Showing posts from February, 2014

A Tweet Inspired Diversion on Iain Macleod

In one of those politically neeky moments that do occasionally come about, even for the most suave and sophisticated members of the lesser suburbian intelligentsia, I was struck by a tweet from Times columnist and Conservative Home founder Tim Montgomerie.  Montgomerie had asked who originated the line "liberals may dream their dreams, socialists may scheme their schemes, but we have work to do."  Since it would be well known to Mr. Montgomerie  - a man one suspects of being thoroughly immersed in Conservative folklore - that the line was famously uttered by Iain Macleod in 1960, I assumed he was inferring that Macleod had stolen the line from someone else.  In the replies to his tweet, Spectator editor Fraser Nelson - who referenced the Macleod speech in a blog post just recently - did indeed imply that his famous predecessor might have 'borrowed' the line.  Could it be?  Could one of the Tory Party's greatest orators have done a Joe Biden and nicked a terrific…

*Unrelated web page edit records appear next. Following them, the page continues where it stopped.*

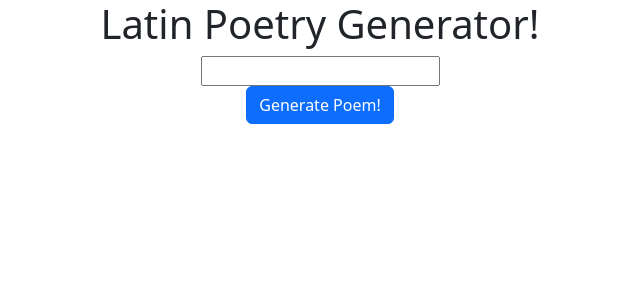
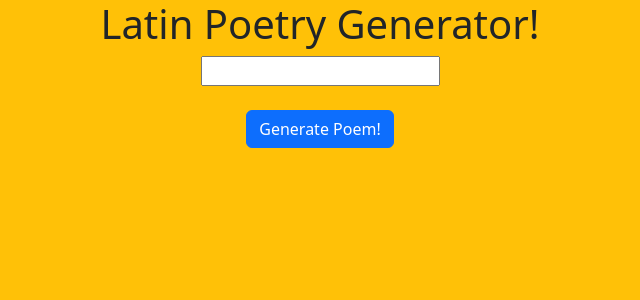
Before and after one commit to nolan-3/Latin-Poetry-Generator, a Flask app: page / in a window 1280 px wide. Shown: the top 300 px of the page, without its empty margins (320-960 px from the left). Run offline with Flask 2, Linux system fonts and the light colour scheme.

Commit message:
yelloww background

```diff
--- a/templates/index.html
+++ b/templates/index.html
@@ -11,14 +11,14 @@
     integrity="sha384-rbsA2VBKQhggwzxH7pPCaAqO46MgnOM80zW1RWuH61DGLwZJEdK2Kadq2F9CUG65" crossorigin="anonymous">
     <title>Home</title>
 </head>
-<body>
+<body class ="bg-warning">
     <div class="d-flex justify-content-center">
          <form method="post">
             <div class="d-flex justify-content-center">
                 <input name="text">
             </div>
             <div class="d-flex justify-content-center">
-                <button class="btn btn-primary" type="submit">
+                <button class="btn btn-primary mt-4" type="submit" >
                 Generate Poem!
                 </button>
             </div>
```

Another Quango Head Proves His Worth

Chris Smith wasn't a very impressive minister back in the early days of Blairite government where he served in the middle ranks.  But he didn't commit any huge sins either, and is likeable enough, so the reward was to head a quango.  He has no environmental qualifications that I'm aware of, so naturally he became the chairman of the Environment Agency.  As it happens, since he can presumably draw on expert advice, what appears to have been needed at the top of the Environment Agency was a first class politician who could identify problems, sort through competing solutions and impose them.  A first class politician would also be able to communicate his agency's work effectively, and when things go pear-shaped - as they tend to when dealing with an environment that stubbornly refuses to engage in predictable or controllable behaviour - he should be able to go into damage limitation mode speedily and effectively.  Chris Smith has no environmental qualifications, but he d…

The Secret of Good Schools?

Michael Gove thinks in headlines but then fails to do any necessary research for the actual story.  His latest headline was that state schools should become more like private schools, but without the money obviously.  Which pretty well makes the transformation impossible.  The things that Gove was lauding as good for schools - extra sports, Combined Cadet Forces, outside speakers, societies - area also precisely the area that his department and government has cut back on in school budgets.  Does he even look at his own budgeting arrangements? 

Nonetheless, because he is after all the Education Secretary, the Today programme ran a short discussion this morning between two heads - a prep school headteacher and a state school (Academy) headteacher, although the Academy head is nothing as lowly as a mere headmaster, he is an Executive Director.  The explosion of school titles is often in directly inverse proportion to the explosion in a school's results, although Mr Day, the Executi…

Cameron's Quandary and Tory Rebels

The papers have devoted some space today - at least in their non-celebrity pages - to last week's rebellion by Tory MPs, in which David Cameron was saved largely by Labour and Lib Dem votes.  That his backbenchers are more ferociously euro-sceptic than he is comes as no surprise - it's right up there with "public don't like bankers" on the revelatory scale - but the question is being raised as to whether Cameron has fundamentally lost control of his parliamentary party.  Or, indeed, whether he ever had it.

David Cameron was elected as Tory leader by a membership who were impressed with his ability to give a speech without notes, who realised that the party needed a fresh face and who had been uninspired by the main right-wing standard bearer David Davis.  They assumed Cameron was a basic right-winger, and accepted his modernising efforts in opposition through gritted teeth.  The problem has always been that Cameron himself has no deep roots in the Conservative P…

Sally Morgan's Politics

The chairman of Ofsted isn't happy about not being asked to do a second term in office, and she's been making that very clear across the media for the last few days.  Sally Morgan, the chairman in question, is a Labour baroness who owes her political prominence to the fact that she was for many years a close aide to Tony Blair - indeed, she is an old friend who became his No. 10 gatekeeper entirely because she was was an old friend.  Look up Sally Morgan's independent political or educational achievements and they are not quite so considerable. The reality with this present storm in  a teacup is that it is loyal Blairite Sally Morgan who has been making the most political capital out of her position, not the government.

Morgan's main claim is that she is being asked to step down because she's not a Tory, and that the present Conservative-Lib Dem coalition wants to put more Tories in top quango positions.  Which it probably does want to do, because after all it is …